To find out how group meals go on to influence team cooperation within organizations, psychological scientist Brian Wansink and colleagues designed their study around a group known for sharing meals on the job: firefighters.
“We are interested in the degree to which behavior that might seem superfluous or wasteful to outside observers ultimately carries significant importance for organizational performance,” the researchers write. “As a prototypical example of worksites where coworkers eat with…
Millennials, those born between the mid-1980s and early 2000s, have been maligned in the media as entitled, narcissistic, phone-addicted, and lazy. But new research shows that these negative stereotypes are inaccurate – millennials, who entered the workforce during tough economic times, are less narcissistic later in life than those who came of age during more prosperous times.
Researchers have observed that narcissists tend to be bad for business; they focus on their own goals at the expense of the goals of other people and tend to alienate the people around them.
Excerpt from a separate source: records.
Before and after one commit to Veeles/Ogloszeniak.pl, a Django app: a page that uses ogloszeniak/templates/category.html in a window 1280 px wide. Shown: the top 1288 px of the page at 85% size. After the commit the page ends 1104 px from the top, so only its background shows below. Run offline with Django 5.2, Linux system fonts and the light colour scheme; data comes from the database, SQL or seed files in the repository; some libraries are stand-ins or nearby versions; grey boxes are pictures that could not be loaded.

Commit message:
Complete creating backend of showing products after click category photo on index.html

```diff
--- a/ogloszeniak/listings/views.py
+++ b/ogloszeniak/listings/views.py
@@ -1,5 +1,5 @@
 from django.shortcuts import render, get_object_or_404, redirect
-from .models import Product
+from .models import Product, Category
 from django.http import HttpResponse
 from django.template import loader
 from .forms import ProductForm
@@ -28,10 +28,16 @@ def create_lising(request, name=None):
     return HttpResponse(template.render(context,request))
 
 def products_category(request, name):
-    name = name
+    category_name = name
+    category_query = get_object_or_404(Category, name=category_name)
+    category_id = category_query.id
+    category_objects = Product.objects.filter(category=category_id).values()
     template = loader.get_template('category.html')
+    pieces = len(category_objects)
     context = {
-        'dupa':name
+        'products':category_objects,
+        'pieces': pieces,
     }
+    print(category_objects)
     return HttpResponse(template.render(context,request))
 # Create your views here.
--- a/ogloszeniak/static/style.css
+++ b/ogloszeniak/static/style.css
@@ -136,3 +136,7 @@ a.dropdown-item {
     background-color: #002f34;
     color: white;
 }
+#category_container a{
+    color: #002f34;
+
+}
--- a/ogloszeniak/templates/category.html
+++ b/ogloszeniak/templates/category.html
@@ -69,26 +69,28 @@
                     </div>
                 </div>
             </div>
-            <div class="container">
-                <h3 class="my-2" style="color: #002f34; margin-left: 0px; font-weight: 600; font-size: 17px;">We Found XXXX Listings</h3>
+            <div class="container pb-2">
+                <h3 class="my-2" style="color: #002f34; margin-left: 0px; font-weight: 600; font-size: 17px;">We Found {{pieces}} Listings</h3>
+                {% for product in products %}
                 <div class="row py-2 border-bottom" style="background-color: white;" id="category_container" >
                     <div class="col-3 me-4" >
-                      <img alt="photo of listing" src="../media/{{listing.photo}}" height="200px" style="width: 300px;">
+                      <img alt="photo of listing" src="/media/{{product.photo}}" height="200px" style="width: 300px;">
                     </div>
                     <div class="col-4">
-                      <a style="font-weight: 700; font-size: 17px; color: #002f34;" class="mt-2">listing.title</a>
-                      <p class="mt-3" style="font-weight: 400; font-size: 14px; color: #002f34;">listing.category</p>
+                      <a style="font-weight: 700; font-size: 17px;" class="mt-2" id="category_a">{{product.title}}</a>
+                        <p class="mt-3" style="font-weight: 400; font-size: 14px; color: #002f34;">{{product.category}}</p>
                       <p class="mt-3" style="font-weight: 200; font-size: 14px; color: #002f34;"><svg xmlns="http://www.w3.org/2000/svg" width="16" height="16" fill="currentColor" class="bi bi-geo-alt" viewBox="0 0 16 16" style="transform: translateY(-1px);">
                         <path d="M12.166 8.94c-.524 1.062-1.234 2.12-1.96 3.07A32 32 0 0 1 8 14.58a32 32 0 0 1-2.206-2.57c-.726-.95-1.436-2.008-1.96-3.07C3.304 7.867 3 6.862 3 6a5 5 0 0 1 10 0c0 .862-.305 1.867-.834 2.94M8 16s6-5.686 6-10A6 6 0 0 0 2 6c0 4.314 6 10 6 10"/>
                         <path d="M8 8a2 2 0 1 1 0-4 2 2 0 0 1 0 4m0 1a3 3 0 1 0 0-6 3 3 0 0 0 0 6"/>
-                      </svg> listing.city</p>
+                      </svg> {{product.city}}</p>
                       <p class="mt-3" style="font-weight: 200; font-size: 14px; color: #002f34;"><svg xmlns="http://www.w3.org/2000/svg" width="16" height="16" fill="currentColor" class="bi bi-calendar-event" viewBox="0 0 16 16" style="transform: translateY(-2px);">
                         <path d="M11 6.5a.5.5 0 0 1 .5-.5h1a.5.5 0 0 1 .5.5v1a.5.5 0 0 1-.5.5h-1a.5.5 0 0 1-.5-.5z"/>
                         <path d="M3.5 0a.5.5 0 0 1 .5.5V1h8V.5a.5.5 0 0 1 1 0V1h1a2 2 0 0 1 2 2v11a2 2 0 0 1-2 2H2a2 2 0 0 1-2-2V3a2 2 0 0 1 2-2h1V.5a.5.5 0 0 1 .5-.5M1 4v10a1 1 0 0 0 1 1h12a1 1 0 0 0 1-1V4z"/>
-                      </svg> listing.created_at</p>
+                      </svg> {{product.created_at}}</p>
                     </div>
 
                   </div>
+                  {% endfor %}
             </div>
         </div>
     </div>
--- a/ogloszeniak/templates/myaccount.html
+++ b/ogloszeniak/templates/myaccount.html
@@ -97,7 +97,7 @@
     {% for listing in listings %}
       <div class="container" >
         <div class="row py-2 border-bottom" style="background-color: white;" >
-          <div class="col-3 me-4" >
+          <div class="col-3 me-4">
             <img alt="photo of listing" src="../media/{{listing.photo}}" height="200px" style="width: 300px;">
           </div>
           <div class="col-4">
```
At the CEO level, studies have shown that narcissists also have the habit of giving themselves substantially higher salaries than their senior-level colleagues.
But previous research has also shown that narcissism can be tempered by adversity. In times of economic upheaval, young adults (18 – 25 years old) just entering the…
Even years after retirement, a mentally stimulating career may be keeping people’s minds active and memories sharp.
As people age, cognitive skills like memory and information processing speed tend to decline. But a large body of research suggests that this decline isn’t necessarily inevitable. As a team of experts explain in a comprehensive review published in Psychological Science in the Public Interest, “the longitudinal evidence consistently shows that engaging in intellectually stimulating activities is associated with better cognitive functioning at later points in time.”
That is, evidence seems to suggest that staying mentally stimulated, socially active, and getting adequate aerobic exercise are all “cognitive enrichment” factors that appear to protect people’s minds from the ravages of aging.
And intriguing new research from psychological scientists from Heriot-Watt University and University of Edinburgh in Scotland suggests that a mentally challenging job may be…
Cher’s 1998 hit single ‘Believe’ revolutionized the music industry by introducing the public to a new technology called Auto-Tune. With the push of a button, Auto-Tune allows music producers to correct a singer’s pitch to ensure that anyone can sing in seemingly perfect key. Although the technology has been widely adopted by the music industry – too widely adopted, some would argue – the invention of Auto-Tune didn’t come from a music industry insider, it was invented by a petroleum engineer.
Before turning to music, Dr. Harold (Andy) Hildebrand was developing technology to help oil companies discover oil based on seismic signals from detonations on the ground. Eventually, he switched his focus to music where he started applying the same digital signal processing to the human voice.
History is full of creative breakthroughs from unlikely sources, but when it comes to choosing…